Two years later: a baseline that drives up security for the industry

Nearly half of third-parties fail to meet two or more of the Minimum Viable Secure Product controls. Why is this a problem? Because « 98% of organizations have a relationship with at least one third-party that has experienced a breach in the last 2 years. »

In this post, we’re excited to share the latest improvements to the Minimum Viable Secure Product (MVSP) controls. We’ll also shed light on how adoption of MVSP has helped Google improve its security processes, and hope this example will help motivate third-parties to increase their adoption of MVSP controls and thus improve product security across the industry.

About MVSP

In October 2021, Google publicly launched MVSP alongside launch partners. Our original goal remains unchanged: to provide a vendor-neutral application security baseline, designed to eliminate overhead, complexity, and confusion in the end-to-end process of onboarding third-party products and services. It covers themes such as procurement, security assessment, and contract negotiation.

Improvements since launch

As part of MVSP’s annual control review, and our core philosophy of evolution over revolution, the working group sought input from the broader security community to ensure MVSP maintains a balance between security and achievability.

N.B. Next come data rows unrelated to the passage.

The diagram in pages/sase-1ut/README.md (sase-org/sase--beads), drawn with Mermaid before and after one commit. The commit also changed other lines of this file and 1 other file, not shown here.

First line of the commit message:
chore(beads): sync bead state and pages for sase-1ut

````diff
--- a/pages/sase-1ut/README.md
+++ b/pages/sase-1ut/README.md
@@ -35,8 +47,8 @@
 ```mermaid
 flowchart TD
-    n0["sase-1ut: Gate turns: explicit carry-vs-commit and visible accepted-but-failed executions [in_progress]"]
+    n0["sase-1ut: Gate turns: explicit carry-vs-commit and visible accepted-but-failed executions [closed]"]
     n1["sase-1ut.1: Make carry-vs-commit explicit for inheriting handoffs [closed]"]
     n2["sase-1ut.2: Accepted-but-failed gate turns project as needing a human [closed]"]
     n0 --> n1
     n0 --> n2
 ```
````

As a result of these discussions, we launched updated controls. Key changes include: expanded guidance around external vulnerability reporting to protect bug hunters, and discouraging additional costs for access to basic security features – inline with CISA’s « Secure-by-Design » principles.

In 2022, we developed guidance on build process security based on SLSA, to reflect the importance of supply chain security and integrity.

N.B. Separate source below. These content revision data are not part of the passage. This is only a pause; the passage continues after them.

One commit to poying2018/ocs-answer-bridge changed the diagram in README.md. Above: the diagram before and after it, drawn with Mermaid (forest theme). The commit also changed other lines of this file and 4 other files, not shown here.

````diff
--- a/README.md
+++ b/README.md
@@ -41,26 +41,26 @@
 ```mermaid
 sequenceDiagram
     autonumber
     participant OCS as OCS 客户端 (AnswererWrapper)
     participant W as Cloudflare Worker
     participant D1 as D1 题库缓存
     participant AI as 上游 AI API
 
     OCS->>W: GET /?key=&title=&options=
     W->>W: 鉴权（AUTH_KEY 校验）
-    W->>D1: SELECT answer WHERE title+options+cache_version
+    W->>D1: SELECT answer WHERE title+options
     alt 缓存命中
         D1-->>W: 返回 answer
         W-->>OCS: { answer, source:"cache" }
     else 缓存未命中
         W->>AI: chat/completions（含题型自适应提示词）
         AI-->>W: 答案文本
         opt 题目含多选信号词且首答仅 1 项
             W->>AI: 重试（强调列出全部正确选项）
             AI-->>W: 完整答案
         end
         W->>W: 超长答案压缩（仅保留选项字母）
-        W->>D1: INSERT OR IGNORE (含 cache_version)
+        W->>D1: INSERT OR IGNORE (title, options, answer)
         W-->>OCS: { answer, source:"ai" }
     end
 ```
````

From an organizational perspective, in the two years since launching, we’ve seen the community around MVSP continue to expand. The working group has grown to over 20 global members, helping to diversify voices and broaden expertise. We’ve also had the opportunity to present and discuss the program with a number of key groups, including an invitation to present at the United Nations International Computing Centre – Common Secure Conference.

Google at the UNICC conference in Valencia, Spain

How Google uses MVSP

Since its inception, Google has looked to integrate improvements to our own processes using MVSP as a template. Two years later, we can clearly see the impact through faster procurement processes, streamlined contract negotiations, and improved data-driven decision making.


After implementing MVSP into key areas of Google’s third-party life-cycle, we’ve observed a 68% reduction in the time required for third-parties to complete assessment process.

By embedding MVSP into select procurement processes, Google has increased data-driven decision making in earlier phases of the cycle.

Aligning our Information Protection Addendum’s safeguards with MVSP has significantly improved our third-party privacy and security risk management processes.

You use MVSP to enhance your software or procurement processes by reviewing some common use-cases and adopting them into your third-party risk management and/or contracting workflows .

What’s next?

We’re invested in helping the industry manage risk posture through continuous improvement, while increasing the minimum bar for product security across the industry.

By making MVSP available to the wider industry, we are helping to create a solid foundation for growing the maturity level of products and services. Google has benefited from driving security and safety improvements through the use of leveled sets of requirements. We expect the same to be true across the wider industry.

We’ve seen success, but there is still work to be done. Based on initial observations, as mentioned above, 48% of third-parties fail to meet two or more of the Minimum Viable Secure Product controls.

As an industry, we can’t stand still when it comes to product security. Help us raise the minimum bar for application security by adopting MVSP and ensuring we as an industry don’t accept anything less than a strong security baseline that works for the wider industry.


Google and the MVSP working group would like to thank those who have supported and contributed since its inception. If you’d like to get involved or provide feedback, please reach out.

Thank you to Chris John Riley, Gabor Acs-Kurucz, Michele Chubirka, Anna Hupa, Dirk Göhmann and Kaan Kivilcim from the Google MVSP Group for their contributions to this post.